Daniel dominated the competitions S5 class, winning the 50m, 100m and 200m freestyle, in addition to the 50m breaststroke and 50m butterfly, besides being the 100m Breaststroke Champion in the SB4 class. The Australian Matthew Cowdrey, competing in the S9 and SB8 classes had similar performance, winning the 50m and 100m freestyle, 100m backstroke, 200m medley and relay 4x100m freestyle, also getting a bronze in the 4x100m medley and two silvers in the 100m breaststroke and 100m butterfly. However, it is also important to highlight Chinese domination, the country topped the medals table of the sport.

With 24 gold medals, China had an excellent performance of two of his swimmers. Yang Yang, the class S2, won four gold medals in the 50m, 100m and 200m freestyle, besides 50m backstroke. Xu Qing, in the S6 class, took gold in the 50m and 100m freestyle, and has been champion 50m butterfly and 200m medley. We can also cite Ihar Boki, Belarus. The swimmer got a total of six medals, including five gold, in contests played in the S13 class, breaking four world records.

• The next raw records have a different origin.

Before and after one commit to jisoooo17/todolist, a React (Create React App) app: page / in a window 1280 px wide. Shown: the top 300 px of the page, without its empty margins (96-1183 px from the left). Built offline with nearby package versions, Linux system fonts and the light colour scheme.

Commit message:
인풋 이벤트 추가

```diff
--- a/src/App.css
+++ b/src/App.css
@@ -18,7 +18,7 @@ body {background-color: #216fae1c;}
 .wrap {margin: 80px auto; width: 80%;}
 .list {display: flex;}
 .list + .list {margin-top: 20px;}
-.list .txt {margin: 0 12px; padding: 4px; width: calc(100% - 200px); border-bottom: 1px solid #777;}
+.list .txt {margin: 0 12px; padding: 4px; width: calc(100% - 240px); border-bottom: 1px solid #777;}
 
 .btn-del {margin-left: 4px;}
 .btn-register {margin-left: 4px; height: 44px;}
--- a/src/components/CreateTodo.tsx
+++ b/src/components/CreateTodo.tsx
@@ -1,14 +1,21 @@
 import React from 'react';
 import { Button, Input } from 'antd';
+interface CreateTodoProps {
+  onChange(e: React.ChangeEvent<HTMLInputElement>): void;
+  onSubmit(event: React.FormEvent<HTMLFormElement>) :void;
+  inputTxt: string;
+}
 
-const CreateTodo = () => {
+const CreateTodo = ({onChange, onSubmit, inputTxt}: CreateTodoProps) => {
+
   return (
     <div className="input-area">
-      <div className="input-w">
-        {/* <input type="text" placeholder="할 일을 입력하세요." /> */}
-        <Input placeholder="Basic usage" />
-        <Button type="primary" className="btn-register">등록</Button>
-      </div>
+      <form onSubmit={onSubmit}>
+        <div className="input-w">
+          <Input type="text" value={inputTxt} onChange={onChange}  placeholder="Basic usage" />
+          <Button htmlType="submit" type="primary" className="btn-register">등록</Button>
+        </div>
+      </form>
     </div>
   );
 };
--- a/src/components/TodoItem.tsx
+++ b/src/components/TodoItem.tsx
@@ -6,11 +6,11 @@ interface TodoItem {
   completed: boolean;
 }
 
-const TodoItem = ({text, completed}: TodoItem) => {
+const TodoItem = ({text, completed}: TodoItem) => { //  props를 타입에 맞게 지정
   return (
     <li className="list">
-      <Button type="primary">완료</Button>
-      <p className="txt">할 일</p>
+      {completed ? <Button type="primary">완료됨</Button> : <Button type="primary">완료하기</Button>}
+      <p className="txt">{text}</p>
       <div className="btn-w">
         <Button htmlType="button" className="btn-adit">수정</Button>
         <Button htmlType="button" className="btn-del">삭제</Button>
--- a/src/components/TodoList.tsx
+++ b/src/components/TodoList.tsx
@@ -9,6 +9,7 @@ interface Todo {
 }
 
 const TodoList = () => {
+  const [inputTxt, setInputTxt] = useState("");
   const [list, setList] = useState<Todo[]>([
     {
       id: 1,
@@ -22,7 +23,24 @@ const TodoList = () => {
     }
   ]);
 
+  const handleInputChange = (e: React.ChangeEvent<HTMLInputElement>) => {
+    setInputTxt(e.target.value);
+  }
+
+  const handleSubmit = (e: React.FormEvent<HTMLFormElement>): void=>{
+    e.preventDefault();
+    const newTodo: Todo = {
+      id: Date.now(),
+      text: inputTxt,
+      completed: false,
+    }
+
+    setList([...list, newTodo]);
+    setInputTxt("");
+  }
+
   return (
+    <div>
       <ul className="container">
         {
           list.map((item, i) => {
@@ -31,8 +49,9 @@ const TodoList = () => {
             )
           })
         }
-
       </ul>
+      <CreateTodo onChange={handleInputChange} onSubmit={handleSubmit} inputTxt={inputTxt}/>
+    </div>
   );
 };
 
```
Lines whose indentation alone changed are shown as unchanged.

For women, two Australian excelled, helping her country to achieve in second place in the swimming medals table. Jacqueline Freney, as mentioned above, won the 50m, 100m and 400m freestyle, achieving other golds in the 100m backstroke, 50m butterfly and 200m medley, plus the relays 4x100m freestyle and 4x100m medley, competition in your compatriot Ellie Cole also achieved the same medal. Cole also secured two more golds in the 100m freestyle and 100m backstroke, and two bronzes in the 50m and 400m freestyle. Besides the two Australian, we can mention the American Jessica Long, who had impressive numbers, winning a total of five golds, plus two silvers and a bronze.

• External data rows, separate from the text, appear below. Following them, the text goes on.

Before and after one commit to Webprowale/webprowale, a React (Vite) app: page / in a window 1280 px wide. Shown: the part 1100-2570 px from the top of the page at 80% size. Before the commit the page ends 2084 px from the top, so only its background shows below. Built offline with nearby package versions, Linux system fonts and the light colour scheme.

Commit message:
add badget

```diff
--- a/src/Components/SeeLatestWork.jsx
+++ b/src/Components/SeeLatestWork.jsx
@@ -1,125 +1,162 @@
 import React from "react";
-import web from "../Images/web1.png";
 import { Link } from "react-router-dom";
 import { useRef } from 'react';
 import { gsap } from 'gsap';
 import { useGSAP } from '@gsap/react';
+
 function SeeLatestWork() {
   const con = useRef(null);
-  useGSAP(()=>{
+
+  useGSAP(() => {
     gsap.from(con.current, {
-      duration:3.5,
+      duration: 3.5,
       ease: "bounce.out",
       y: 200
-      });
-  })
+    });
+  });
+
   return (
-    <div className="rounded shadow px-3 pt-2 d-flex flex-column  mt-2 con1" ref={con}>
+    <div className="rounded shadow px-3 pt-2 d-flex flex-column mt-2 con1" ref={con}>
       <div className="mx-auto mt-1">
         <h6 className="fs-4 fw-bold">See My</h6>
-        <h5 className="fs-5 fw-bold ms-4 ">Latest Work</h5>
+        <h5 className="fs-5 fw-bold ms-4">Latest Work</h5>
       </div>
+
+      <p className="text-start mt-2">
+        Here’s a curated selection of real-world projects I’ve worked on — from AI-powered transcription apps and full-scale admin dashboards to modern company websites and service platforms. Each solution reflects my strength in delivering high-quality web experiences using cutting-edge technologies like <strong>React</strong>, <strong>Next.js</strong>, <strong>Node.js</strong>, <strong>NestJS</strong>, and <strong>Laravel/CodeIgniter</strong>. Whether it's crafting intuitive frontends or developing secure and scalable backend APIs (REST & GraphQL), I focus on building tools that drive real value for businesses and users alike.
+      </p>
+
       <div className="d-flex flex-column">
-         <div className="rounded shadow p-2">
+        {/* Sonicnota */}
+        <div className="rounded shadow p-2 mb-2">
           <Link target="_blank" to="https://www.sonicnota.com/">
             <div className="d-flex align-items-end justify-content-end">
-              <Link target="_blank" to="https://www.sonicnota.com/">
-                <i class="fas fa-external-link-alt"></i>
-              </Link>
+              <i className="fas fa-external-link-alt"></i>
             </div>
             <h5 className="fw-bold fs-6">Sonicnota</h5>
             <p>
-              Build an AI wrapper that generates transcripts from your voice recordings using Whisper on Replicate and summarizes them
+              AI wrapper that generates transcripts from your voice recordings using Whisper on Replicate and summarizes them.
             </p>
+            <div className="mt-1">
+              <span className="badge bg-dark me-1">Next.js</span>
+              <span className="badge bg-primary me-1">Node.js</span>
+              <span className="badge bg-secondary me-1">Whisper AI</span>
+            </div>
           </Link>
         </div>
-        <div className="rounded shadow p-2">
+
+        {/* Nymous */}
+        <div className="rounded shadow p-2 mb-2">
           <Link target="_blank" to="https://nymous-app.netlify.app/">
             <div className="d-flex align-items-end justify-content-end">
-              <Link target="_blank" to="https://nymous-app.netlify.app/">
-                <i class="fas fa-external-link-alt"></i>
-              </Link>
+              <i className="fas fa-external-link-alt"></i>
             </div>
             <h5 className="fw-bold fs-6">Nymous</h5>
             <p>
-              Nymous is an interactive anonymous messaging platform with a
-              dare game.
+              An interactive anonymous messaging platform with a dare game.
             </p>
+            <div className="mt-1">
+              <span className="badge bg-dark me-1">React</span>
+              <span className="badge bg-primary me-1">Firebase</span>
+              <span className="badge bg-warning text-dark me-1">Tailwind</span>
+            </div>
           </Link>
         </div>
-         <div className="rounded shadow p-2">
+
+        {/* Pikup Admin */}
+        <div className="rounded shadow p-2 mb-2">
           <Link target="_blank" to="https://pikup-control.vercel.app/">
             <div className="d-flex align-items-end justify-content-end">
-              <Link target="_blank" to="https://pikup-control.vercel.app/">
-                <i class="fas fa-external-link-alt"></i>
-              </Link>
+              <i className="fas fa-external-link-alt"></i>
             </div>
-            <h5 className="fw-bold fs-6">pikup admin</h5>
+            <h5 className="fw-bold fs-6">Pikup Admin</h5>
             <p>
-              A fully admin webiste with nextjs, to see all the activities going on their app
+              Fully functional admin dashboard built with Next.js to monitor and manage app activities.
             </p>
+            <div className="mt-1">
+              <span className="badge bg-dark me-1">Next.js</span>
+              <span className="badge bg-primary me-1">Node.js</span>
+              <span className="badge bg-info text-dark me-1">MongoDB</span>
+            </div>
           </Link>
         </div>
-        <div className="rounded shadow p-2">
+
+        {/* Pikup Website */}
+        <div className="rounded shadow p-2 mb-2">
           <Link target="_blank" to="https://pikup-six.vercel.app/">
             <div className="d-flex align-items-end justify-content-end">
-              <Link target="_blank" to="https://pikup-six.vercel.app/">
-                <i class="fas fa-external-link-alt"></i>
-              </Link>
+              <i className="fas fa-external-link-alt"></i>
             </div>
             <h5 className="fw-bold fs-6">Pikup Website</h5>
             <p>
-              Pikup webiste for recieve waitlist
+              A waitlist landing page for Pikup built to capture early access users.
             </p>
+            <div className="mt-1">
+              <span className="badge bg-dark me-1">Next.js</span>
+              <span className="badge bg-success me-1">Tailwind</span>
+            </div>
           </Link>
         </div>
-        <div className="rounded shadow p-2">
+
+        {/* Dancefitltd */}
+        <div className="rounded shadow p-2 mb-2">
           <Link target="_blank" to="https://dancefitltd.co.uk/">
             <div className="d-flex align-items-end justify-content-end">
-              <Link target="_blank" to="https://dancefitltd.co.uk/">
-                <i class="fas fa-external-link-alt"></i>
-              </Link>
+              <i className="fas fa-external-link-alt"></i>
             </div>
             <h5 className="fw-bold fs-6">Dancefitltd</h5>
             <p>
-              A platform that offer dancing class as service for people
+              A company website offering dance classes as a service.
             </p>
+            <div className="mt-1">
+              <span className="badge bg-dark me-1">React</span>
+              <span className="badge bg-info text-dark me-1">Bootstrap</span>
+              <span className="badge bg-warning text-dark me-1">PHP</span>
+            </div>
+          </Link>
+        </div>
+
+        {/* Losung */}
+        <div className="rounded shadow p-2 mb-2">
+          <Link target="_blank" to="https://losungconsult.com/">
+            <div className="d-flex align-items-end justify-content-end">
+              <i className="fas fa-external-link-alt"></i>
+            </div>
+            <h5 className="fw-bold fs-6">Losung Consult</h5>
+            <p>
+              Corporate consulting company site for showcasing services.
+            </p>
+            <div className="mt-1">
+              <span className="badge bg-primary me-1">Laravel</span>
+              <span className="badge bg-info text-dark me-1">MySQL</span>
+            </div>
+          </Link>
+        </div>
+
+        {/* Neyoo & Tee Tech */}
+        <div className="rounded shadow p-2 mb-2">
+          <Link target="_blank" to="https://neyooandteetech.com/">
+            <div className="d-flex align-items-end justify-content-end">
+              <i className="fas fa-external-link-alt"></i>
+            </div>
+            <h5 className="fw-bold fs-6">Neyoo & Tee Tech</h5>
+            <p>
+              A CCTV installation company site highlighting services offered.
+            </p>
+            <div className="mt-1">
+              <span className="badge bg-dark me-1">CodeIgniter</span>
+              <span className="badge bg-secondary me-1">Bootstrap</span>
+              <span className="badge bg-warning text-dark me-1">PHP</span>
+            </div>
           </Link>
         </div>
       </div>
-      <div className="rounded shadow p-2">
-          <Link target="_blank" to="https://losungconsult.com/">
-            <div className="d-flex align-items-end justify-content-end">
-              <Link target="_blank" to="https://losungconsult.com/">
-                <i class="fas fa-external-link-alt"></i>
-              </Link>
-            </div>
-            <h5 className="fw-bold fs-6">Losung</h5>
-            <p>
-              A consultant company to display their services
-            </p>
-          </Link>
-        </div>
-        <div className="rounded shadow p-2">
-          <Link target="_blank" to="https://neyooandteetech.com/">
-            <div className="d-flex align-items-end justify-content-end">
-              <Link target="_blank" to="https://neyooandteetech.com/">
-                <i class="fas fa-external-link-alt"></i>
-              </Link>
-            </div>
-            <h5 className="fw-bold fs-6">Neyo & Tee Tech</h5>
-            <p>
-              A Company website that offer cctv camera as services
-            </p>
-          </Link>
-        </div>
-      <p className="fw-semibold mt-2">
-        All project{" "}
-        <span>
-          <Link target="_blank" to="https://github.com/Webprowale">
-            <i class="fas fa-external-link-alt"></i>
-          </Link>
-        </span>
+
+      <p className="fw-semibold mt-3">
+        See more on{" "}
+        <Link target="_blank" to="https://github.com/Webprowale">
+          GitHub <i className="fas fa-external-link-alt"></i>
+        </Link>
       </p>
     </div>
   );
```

The Favorites in Rio 2016

As we have a total of 595 athletes and 152 events, we will focus on three male swimmers and three female swimmers to have displaced as favorites and that promise great chances to medal. For men, we can highlight two Brazilian: Daniel Dias and André Brazil, whose integrating the team most recognized Paralympic athletes in the country, mainly because of its success in the pools. Born in 1988, Daniel Dias has incredible numbers in swimming. In the two Olympics who competed in Beijing 2008 and London 2012, achieved 10 gold medals, in addition to already being the owner of countless world records in S5 and SB4 classes.

In the S10 class, we have the greatest representative André Brazil. His performance is quite similar to Daniel, already owning seven gold medals in two editions of Olympic Games disputed. It is important to note that in addition to Andrew, we will also have the Brazilian Phelipe Rodrigues and the Canadian Benoit Huot as excellent competitors in the same class. Another swimmer must have attention is the Belarussian Ihar Boki. Swimming his first Paralympic in London in 2012, he got five gold medals and one silver, breaking four world records, being dominant in the S13 class.

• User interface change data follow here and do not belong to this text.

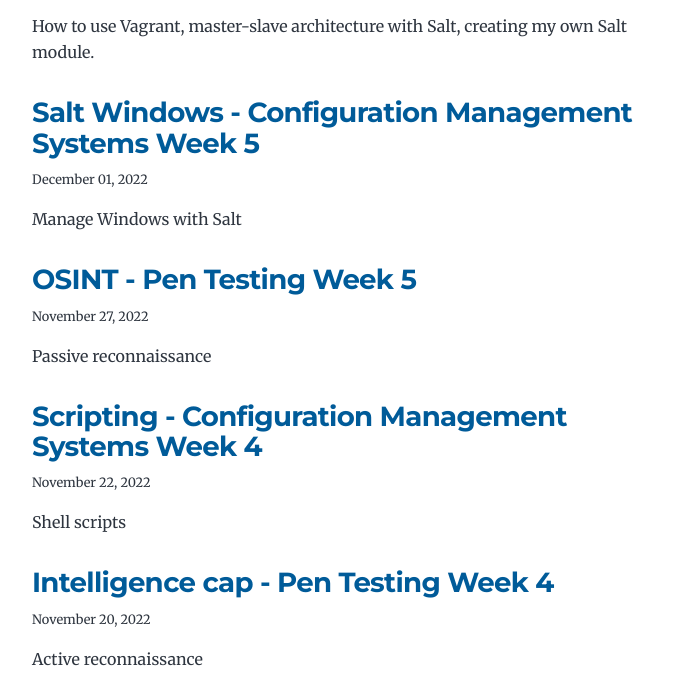
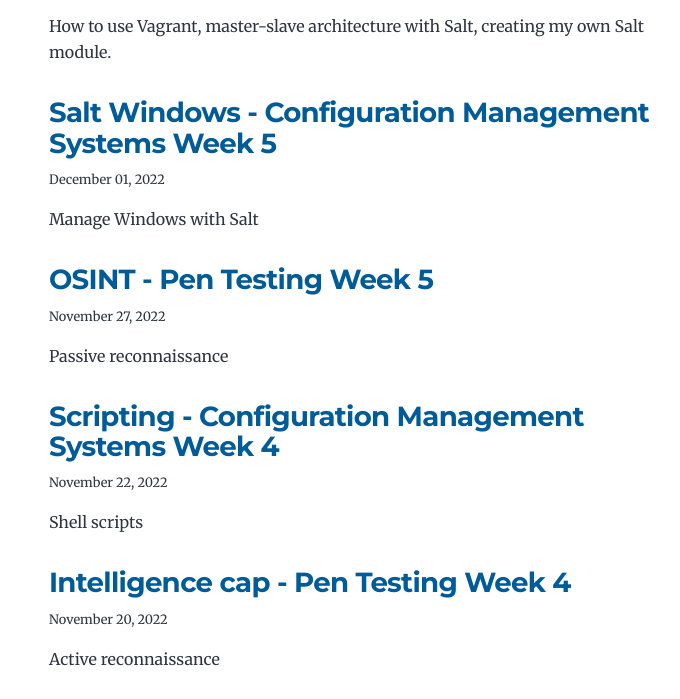
Before and after one commit to tuomasvalkamo/tuomasvalkamo-com, a Gatsby site: page / in a window 1280 px wide. Shown: the part 610-1309 px from the top of the page, without its empty margins (292-972 px from the left). Built offline with nearby package versions, Linux system fonts and the light colour scheme; Gatsby itself is replaced by a stand-in of ours.

Commit message:
Fix list styling

```diff
--- a/src/style.css
+++ b/src/style.css
@@ -183,6 +183,12 @@
   margin-bottom: calc(var(--spacing-8) / 2);
 }
 
+@media (min-width: 673px) {
+  li {
+    margin-left: 17px;
+  }
+}
+
 li > p {
   margin-bottom: calc(var(--spacing-8) / 2);
 }
```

On the side of women, we must start with Jessica Long, competing in the S8 class, which arrives in Rio accredited by a spectacular performance in London 2012. The American competes in Paralympic since Athens 2004 when he was only 12 years old and earned three medals gold. Since then, she raised a total of 17 Paralympic medals, although it has only 24 years. Another swimmer who started very early was Sophie Pascoe of New Zealand. In Beijing 2008, with only 15, took home three golds and a silver, performance has been improved in London, when she got three golds and three silvers in the S10 class. Finally, Ellie Cole of Australia reaches its second edition of Paralympics defending two titles, in the 100m free and backstroke, in addition to gold medals in the relays 4x100m free and medley.

Curiosities about the sport

- Swimming is the second sport that has given more medals to Brazil in Paralympic Games, second only to athletics. Until that edition, already were 83 medals, 28 gold, 27 silver and 28 bronze.

- In the Paralympics, swimming totally prohibits the use of any equipment that helps the swimmer, including prosthetics that some of them use on a daily basis.

- Sport is one of those who have been around since the beginning of realization of the Paralympic Games in 1960.